Exercise directions: Your answer must be an exact copy of the records below, minus the pictures.

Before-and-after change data

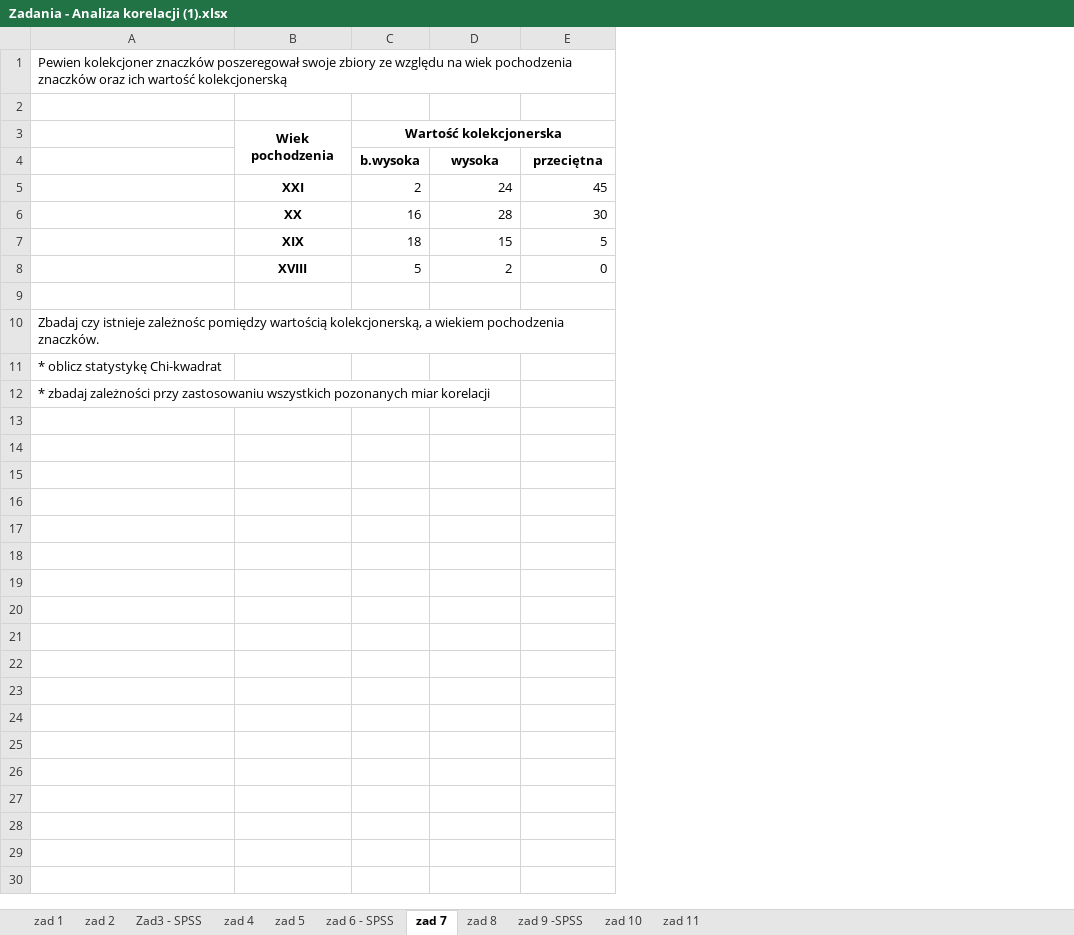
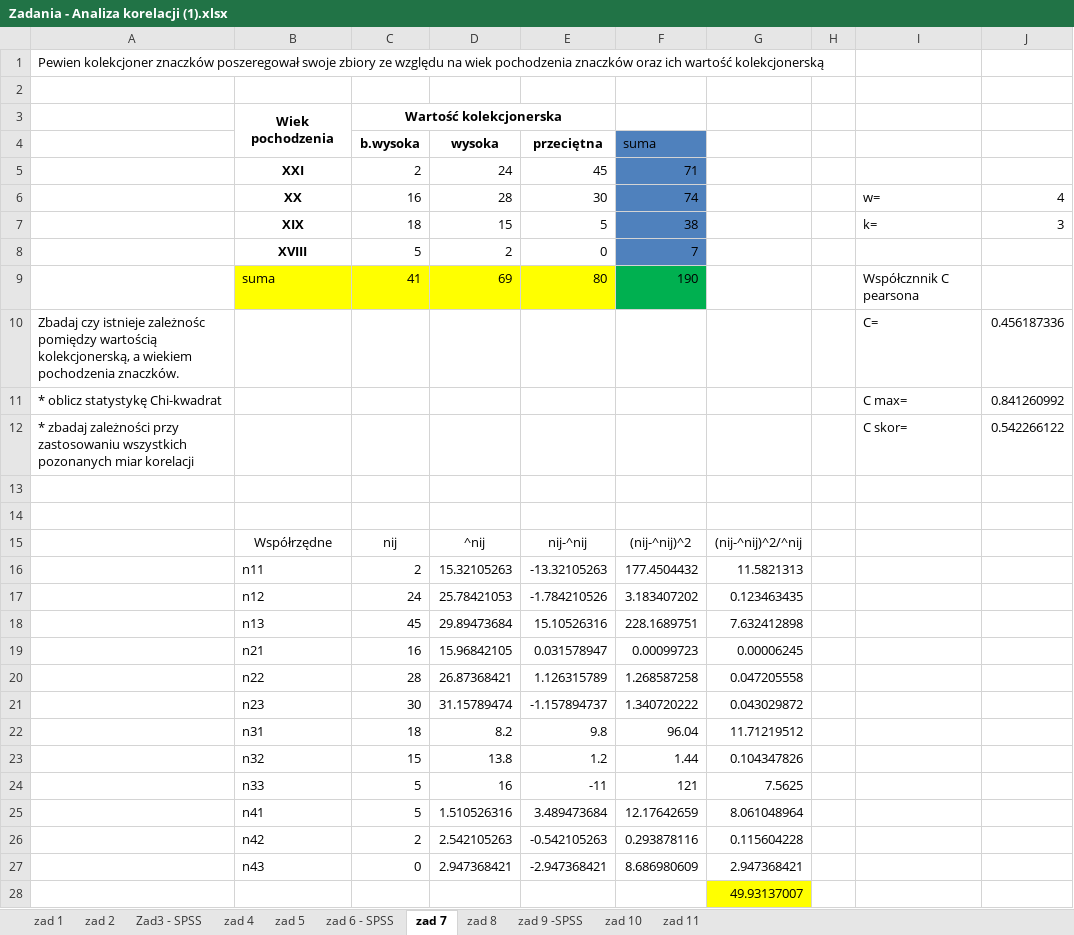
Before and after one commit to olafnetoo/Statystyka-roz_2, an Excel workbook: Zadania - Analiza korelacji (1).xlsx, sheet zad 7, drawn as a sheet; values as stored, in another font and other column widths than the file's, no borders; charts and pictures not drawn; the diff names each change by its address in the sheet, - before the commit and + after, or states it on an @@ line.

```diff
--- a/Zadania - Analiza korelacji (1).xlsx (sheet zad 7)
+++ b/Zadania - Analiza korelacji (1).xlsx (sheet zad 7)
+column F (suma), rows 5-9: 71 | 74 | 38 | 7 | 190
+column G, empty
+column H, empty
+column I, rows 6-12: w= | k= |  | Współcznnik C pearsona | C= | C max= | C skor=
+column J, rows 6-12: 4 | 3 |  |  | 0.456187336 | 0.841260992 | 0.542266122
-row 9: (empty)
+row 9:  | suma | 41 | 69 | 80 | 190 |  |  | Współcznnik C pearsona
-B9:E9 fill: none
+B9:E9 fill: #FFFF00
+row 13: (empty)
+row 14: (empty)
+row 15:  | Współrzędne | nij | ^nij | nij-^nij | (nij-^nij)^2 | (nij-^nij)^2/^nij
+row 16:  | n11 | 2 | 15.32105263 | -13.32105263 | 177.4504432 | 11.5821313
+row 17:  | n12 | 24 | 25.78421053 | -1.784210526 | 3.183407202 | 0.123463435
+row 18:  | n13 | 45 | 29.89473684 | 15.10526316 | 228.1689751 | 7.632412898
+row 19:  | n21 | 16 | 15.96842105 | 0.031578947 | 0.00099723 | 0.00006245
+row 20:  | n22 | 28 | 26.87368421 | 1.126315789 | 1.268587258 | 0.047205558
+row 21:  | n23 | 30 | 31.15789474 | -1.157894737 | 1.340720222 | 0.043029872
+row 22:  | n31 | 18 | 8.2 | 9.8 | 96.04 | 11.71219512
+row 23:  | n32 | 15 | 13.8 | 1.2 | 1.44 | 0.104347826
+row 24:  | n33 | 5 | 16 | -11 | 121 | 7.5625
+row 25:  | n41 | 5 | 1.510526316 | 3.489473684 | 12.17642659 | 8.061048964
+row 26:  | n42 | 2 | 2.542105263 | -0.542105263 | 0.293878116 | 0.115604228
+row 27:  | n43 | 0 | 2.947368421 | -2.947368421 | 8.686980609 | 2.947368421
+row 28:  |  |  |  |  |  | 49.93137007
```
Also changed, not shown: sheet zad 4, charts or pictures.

Solution for this exercise:
Before and after one commit to olafnetoo/Statystyka-roz_2, an Excel workbook: Zadania - Analiza korelacji (1).xlsx, sheet zad 7, drawn as a sheet; values as stored, in another font and other column widths than the file's, no borders; charts and pictures not drawn; the diff names each change by its address in the sheet, - before the commit and + after, or states it on an @@ line.

```diff
--- a/Zadania - Analiza korelacji (1).xlsx (sheet zad 7)
+++ b/Zadania - Analiza korelacji (1).xlsx (sheet zad 7)
+column F (suma), rows 5-9: 71 | 74 | 38 | 7 | 190
+column G, empty
+column H, empty
+column I, rows 6-12: w= | k= |  | Współcznnik C pearsona | C= | C max= | C skor=
+column J, rows 6-12: 4 | 3 |  |  | 0.456187336 | 0.841260992 | 0.542266122
-row 9: (empty)
+row 9:  | suma | 41 | 69 | 80 | 190 |  |  | Współcznnik C pearsona
-B9:E9 fill: none
+B9:E9 fill: #FFFF00
+row 13: (empty)
+row 14: (empty)
+row 15:  | Współrzędne | nij | ^nij | nij-^nij | (nij-^nij)^2 | (nij-^nij)^2/^nij
+row 16:  | n11 | 2 | 15.32105263 | -13.32105263 | 177.4504432 | 11.5821313
+row 17:  | n12 | 24 | 25.78421053 | -1.784210526 | 3.183407202 | 0.123463435
+row 18:  | n13 | 45 | 29.89473684 | 15.10526316 | 228.1689751 | 7.632412898
+row 19:  | n21 | 16 | 15.96842105 | 0.031578947 | 0.00099723 | 0.00006245
+row 20:  | n22 | 28 | 26.87368421 | 1.126315789 | 1.268587258 | 0.047205558
+row 21:  | n23 | 30 | 31.15789474 | -1.157894737 | 1.340720222 | 0.043029872
+row 22:  | n31 | 18 | 8.2 | 9.8 | 96.04 | 11.71219512
+row 23:  | n32 | 15 | 13.8 | 1.2 | 1.44 | 0.104347826
+row 24:  | n33 | 5 | 16 | -11 | 121 | 7.5625
+row 25:  | n41 | 5 | 1.510526316 | 3.489473684 | 12.17642659 | 8.061048964
+row 26:  | n42 | 2 | 2.542105263 | -0.542105263 | 0.293878116 | 0.115604228
+row 27:  | n43 | 0 | 2.947368421 | -2.947368421 | 8.686980609 | 2.947368421
+row 28:  |  |  |  |  |  | 49.93137007
```
Also changed, not shown: sheet zad 4, charts or pictures.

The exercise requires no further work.